Sebastian Edwards, former chief economist for Latin America at the World Bank, told Emerging Markets: “The IMF has tried many times before to be flexible, and has failed to dissociate itself from the stigma attached in going to the Fund.”
William White, former chief economist at the Bank for International Settlements (BIS), said: “Going to the IMF is still the kiss of death for many sovereigns, since the political and market fallout could be severe.”
The new initiatives seek to broaden the Fund’s role to include crisis prevention, in addition to being a lender of last resort. Eyzaguirre argued that the new facilities are precautionary and should therefore not send negative signals to markets. “It’s saying: ‘you’ve been a good customer and here’s what we can do for you’”, he said.
But several nations have already ruled out drawing on the facility. Brazilian finance minister Guido Mantega this week said: “The objective is not for us to get some funds from this [credit] line. Brazil does not need that.”
Bahamian finance minister Zhivargo Laing told Emerging Markets: “We are not on any Fund programme and don’t see ourselves being on any Fund programme.” But he added that he was nevertheless “in support of” the new scheme, since there are countries that need it.
Edwards said the IMF is most likely courting Mexico as an early candidate for the facility, in order to incentivize relatively more vulnerable economies in the region such as Colombia.
Some bankers say asset prices could rally if governments act in unison and simultaneously draw upon the facility, but Edwards dismissed this “a political fantasy and counter-productive for the richer emerging markets”.
He added: “No country can know what the hell is going to happen if they access this facility,” he adds: “What will happen to its credit default spreads?”

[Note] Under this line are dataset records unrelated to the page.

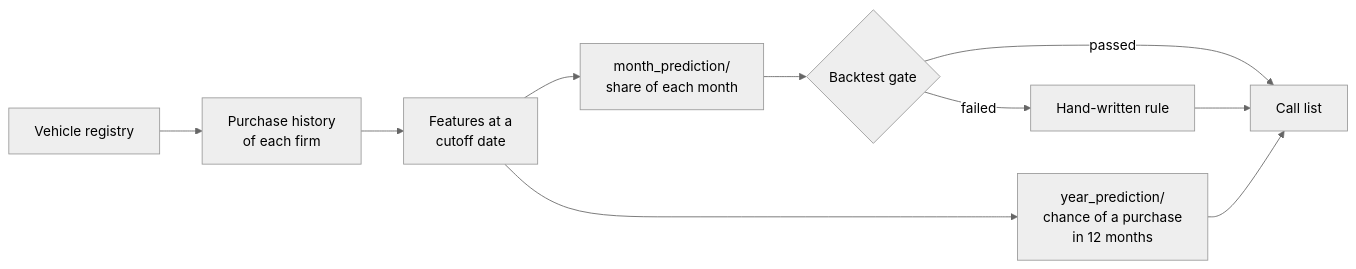
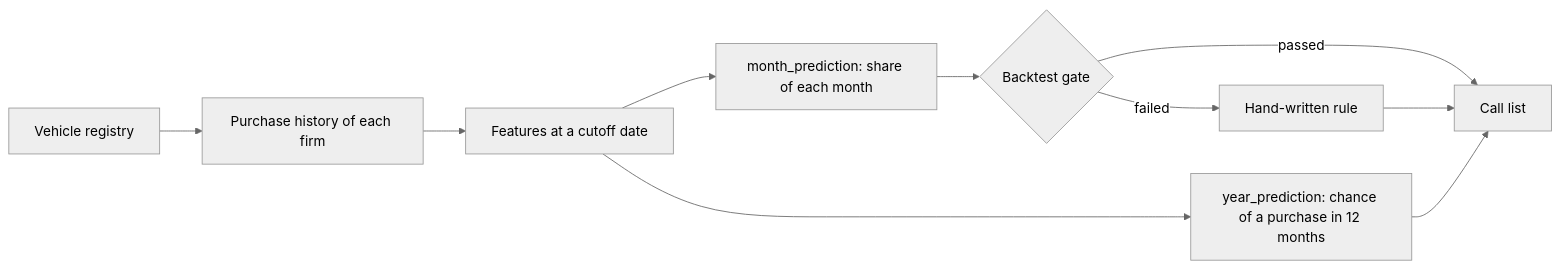
One commit to VojtechStransky/flotio-prediction-core changed the diagram in README.md. Above: the diagram before and after it, drawn with Mermaid (neutral theme).

Commit message:
Fix README flow diagram rendering on GitHub

````diff
--- a/README.md
+++ b/README.md
@@ -44,11 +44,20 @@
 ```mermaid
 flowchart LR
-    A[Vehicle registry] --> B[Purchase history<br>of each firm]
-    B --> C[Features at a<br>cutoff date]
-    C --> D["year_prediction/<br>chance of a purchase<br>in 12 months"]
-    C --> E["month_prediction/<br>share of each month"]
-    E --> G{Backtest gate}
-    G -- passed --> F[Call list]
-    G -- failed --> R[Hand-written rule] --> F
+    A["Vehicle registry"]
+    B["Purchase history of each firm"]
+    C["Features at a cutoff date"]
+    D["year_prediction: chance of a purchase in 12 months"]
+    E["month_prediction: share of each month"]
+    G{"Backtest gate"}
+    R["Hand-written rule"]
+    F["Call list"]
+    A --> B
+    B --> C
+    C --> D
+    C --> E
+    E --> G
+    G -->|passed| F
+    G -->|failed| R
+    R --> F
     D --> F
 ```
````
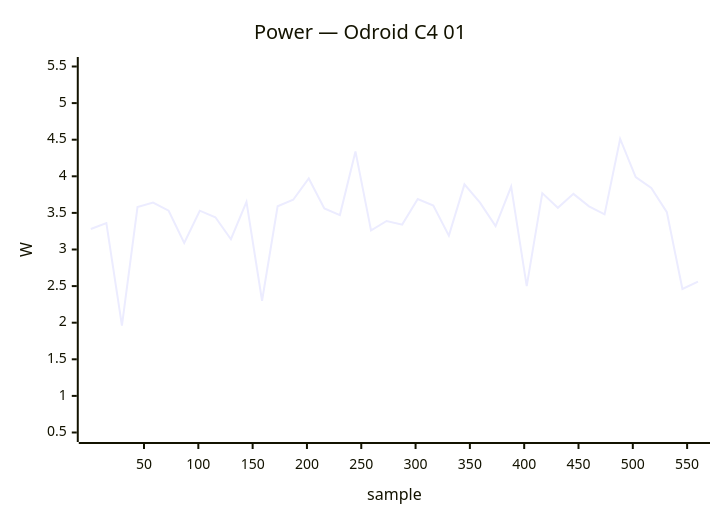
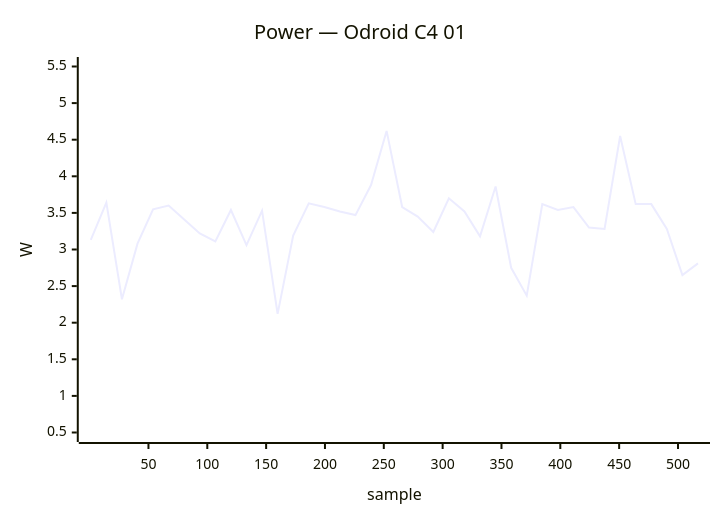
One commit to armbian/documentation changed the third of 34 diagrams in docs/status/board-tests.md. Above: the diagram before and after it, drawn with Mermaid. The commit also changed other lines of this file, not shown here.

````diff
--- a/docs/status/board-tests.md
+++ b/docs/status/board-tests.md
@@ -157,7 +157,7 @@
 ```mermaid
 xychart-beta
     title "Power — Odroid C4 01"
-    x-axis "sample" 1 --> 560
+    x-axis "sample" 1 --> 517
     y-axis "W" 0.5 --> 5.5
-    line [3.28, 3.36, 1.96, 3.58, 3.64, 3.53, 3.09, 3.53, 3.44, 3.14, 3.65, 2.30, 3.59, 3.68, 3.97, 3.56, 3.47, 4.34, 3.26, 3.39, 3.34, 3.69, 3.60, 3.19, 3.89, 3.64, 3.32, 3.86, 2.50, 3.77, 3.57, 3.76, 3.59, 3.48, 4.51, 3.99, 3.84, 3.51, 2.46, 2.56]
+    line [3.13, 3.64, 2.32, 3.08, 3.55, 3.60, 3.41, 3.22, 3.11, 3.54, 3.06, 3.53, 2.12, 3.19, 3.63, 3.58, 3.52, 3.47, 3.88, 4.62, 3.58, 3.45, 3.24, 3.70, 3.52, 3.18, 3.86, 2.75, 2.37, 3.62, 3.54, 3.58, 3.30, 3.28, 4.55, 3.62, 3.62, 3.28, 2.65, 2.81]
 ```
````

Eyzaguirre warned that the debate over accessing Fund credit lines risked being politicized. “For government’s to use the Fund as a straw man for what’s going on is false.”